■ Activity
Among the lines below, list those containing the string "width".

Stored entries
* * * * *

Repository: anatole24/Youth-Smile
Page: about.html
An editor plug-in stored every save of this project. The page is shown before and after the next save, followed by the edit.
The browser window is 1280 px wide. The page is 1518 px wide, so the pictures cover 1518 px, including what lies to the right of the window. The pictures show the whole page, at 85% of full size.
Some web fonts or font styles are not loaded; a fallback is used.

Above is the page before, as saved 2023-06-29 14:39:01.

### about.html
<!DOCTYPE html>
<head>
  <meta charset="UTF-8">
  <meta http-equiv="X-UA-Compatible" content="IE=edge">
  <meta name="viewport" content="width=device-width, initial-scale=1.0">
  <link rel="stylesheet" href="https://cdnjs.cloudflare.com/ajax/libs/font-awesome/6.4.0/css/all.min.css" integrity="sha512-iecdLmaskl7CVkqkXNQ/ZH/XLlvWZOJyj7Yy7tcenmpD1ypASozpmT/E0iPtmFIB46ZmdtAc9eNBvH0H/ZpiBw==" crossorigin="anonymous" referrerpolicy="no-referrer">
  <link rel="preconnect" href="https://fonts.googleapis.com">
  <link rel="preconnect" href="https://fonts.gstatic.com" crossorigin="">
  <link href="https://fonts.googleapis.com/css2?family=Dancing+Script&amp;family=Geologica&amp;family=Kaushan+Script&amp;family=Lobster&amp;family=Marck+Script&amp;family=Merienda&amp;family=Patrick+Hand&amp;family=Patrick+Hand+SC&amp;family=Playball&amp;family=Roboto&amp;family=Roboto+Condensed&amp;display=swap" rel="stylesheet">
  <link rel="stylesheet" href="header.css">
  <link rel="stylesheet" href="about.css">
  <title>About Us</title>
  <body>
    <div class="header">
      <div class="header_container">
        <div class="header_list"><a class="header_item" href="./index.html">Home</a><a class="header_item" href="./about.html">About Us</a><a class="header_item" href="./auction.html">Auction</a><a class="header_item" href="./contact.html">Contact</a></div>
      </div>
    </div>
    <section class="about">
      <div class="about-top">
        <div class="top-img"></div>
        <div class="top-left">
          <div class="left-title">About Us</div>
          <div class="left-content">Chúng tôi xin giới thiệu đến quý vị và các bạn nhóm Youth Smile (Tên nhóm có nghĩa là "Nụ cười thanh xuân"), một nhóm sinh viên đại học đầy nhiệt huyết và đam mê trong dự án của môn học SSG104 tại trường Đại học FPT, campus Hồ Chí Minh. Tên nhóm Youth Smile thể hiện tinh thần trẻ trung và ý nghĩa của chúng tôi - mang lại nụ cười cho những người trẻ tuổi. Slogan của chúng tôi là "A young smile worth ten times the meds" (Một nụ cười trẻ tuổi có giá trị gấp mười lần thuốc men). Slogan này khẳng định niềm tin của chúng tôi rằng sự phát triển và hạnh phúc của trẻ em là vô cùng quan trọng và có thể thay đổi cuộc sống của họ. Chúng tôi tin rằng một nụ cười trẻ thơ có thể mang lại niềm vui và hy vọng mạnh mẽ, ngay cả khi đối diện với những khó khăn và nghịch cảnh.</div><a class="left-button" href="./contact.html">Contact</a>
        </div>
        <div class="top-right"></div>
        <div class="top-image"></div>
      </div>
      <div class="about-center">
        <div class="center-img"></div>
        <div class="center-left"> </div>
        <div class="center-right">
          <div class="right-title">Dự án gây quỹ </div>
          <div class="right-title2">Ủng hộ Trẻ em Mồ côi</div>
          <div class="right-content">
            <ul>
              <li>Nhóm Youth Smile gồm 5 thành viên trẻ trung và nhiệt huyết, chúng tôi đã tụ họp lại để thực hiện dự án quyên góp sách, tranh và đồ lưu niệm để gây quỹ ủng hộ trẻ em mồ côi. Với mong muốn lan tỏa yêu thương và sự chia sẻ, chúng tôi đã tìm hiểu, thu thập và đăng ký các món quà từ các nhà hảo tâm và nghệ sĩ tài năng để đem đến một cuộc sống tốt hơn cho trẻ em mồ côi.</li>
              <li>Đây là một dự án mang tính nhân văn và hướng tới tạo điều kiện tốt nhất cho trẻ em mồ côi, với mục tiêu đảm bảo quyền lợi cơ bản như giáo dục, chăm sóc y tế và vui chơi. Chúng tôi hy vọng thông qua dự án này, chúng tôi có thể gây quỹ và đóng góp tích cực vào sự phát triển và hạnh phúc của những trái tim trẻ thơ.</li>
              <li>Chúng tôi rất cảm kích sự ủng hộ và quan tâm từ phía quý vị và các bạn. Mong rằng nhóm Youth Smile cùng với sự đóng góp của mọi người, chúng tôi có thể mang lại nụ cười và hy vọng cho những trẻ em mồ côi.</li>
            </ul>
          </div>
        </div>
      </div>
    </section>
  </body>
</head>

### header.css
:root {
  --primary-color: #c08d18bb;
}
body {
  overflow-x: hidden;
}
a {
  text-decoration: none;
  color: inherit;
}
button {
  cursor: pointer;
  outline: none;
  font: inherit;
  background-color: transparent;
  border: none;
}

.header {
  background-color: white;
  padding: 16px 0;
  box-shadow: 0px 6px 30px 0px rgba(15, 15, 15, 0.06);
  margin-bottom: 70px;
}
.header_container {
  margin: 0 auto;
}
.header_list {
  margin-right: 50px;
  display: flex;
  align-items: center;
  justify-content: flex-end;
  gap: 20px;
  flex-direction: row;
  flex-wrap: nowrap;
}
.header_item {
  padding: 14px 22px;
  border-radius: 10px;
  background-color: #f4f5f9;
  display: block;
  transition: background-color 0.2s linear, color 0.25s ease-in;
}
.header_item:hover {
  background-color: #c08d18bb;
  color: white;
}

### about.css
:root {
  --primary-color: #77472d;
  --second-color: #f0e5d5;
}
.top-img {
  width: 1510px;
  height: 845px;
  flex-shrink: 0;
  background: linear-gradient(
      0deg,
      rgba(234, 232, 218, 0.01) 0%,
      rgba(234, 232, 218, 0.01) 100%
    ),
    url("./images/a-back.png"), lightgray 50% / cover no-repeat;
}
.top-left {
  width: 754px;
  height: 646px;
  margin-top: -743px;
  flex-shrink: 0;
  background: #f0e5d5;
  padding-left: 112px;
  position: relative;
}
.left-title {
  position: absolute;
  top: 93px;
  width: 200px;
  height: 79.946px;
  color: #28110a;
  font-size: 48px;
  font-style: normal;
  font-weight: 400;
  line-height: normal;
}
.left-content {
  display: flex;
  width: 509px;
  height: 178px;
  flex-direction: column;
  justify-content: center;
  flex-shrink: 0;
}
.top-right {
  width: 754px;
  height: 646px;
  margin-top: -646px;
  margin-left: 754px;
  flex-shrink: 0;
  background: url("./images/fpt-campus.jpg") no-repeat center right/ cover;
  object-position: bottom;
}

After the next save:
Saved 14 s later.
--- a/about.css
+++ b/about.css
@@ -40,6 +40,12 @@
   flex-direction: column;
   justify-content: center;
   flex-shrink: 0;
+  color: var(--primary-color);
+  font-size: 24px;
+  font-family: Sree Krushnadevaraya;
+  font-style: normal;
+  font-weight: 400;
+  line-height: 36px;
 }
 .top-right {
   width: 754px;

* * * * *

■ Result of the task
  <meta name="viewport" content="width=device-width, initial-scale=1.0">
  width: 1510px;
  width: 754px;
  width: 200px;
  width: 509px;
  width: 754px;
   width: 754px;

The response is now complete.